What’s influencing this market?
“Deal or no deal” — whether U.S. politicians can hash out another economic stimulus plan that businesses, consumers, and the market are expecting — is holding sway over the market. Every tweet or tidbit of news related to the stimulus appears to directly affect the market mood.
Directional trading has given way to cautious planning with quick entries and exits. Strategies of “buy the dip” or “buy and hold” are challenging for the steeliest of nerves. Opportunities arise daily, but traders must be more in tune with the market’s violent cycles while being nimble to adapting as needed.
Expectations are that a stimulus deal is coming, one way or another, while the market remains in a state of see-sawing limbo subject to the antics of politicians.
A semblance of stability from the see-saw action this week and next are the earnings reports expected from big tech companies.

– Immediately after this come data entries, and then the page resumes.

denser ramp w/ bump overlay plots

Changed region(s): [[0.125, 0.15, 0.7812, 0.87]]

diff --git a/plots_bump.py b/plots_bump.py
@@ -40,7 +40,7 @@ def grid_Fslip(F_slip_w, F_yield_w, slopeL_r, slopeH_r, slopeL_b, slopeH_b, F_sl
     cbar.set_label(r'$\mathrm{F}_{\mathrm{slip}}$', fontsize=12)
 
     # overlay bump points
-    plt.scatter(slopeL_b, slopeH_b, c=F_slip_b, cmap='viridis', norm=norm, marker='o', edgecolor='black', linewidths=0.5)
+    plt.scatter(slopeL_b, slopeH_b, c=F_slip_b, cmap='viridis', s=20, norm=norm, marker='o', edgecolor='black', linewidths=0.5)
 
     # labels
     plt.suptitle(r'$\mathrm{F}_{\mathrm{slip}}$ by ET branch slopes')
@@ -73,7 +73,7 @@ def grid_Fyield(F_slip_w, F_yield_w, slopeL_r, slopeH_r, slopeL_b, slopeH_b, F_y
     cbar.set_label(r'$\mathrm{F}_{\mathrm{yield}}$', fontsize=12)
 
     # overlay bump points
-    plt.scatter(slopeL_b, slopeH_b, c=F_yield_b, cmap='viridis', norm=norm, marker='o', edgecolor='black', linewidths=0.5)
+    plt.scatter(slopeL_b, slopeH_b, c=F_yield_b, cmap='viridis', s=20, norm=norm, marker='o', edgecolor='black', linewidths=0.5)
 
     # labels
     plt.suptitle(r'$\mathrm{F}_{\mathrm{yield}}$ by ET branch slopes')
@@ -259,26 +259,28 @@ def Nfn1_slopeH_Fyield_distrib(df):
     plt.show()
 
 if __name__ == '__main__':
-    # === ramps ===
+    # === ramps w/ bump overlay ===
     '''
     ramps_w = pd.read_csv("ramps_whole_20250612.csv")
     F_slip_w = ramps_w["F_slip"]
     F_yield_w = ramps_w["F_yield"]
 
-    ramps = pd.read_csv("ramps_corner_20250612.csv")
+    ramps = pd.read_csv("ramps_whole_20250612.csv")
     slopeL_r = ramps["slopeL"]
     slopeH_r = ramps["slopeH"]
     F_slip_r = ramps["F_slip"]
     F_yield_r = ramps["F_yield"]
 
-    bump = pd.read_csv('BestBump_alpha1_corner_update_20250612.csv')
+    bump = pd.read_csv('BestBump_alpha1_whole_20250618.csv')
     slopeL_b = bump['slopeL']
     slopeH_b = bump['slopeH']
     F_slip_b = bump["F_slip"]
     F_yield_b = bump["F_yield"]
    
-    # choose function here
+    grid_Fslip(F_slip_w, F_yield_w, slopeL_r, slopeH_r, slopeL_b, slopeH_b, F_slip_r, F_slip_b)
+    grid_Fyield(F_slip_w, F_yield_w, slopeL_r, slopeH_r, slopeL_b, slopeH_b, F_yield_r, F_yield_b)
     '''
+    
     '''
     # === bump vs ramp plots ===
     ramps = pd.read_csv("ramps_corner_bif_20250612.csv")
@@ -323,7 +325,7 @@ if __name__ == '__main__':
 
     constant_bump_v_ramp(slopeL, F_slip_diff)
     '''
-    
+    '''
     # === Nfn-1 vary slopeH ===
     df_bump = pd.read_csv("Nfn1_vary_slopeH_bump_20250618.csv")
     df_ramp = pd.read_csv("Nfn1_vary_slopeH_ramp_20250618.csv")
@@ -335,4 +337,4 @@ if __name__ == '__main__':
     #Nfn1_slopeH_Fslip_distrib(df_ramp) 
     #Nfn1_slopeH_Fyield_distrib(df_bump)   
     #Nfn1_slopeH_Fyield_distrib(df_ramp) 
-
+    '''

TSLA reported this week with little fanfare and next week key players such as FB, AMZN, and APPL will report. This run through earnings hints there is less possibility of a sudden sell off.
But this year has been anything but predictable overall in the markets and the next few weeks are setting up for more volatility heading into the election. There could be opportunities for cautious traders using more complex setups.
Still, no expectations for placing big bets as the market plows forward while the indexes continue to try and hold support.
We Saw: Another choppy session with an uptick into the close —
- TSLA earnings not much of an event
- Pandering politicians’ banter over stimulus
- All three indexes enjoying positive gains
We’re Watching: For a calm Friday and no big losses —
- Gilead’s remdesivir approved for wider use
- If stimulus optimism translates to rising price action
- Setups in stronger sectors, indexes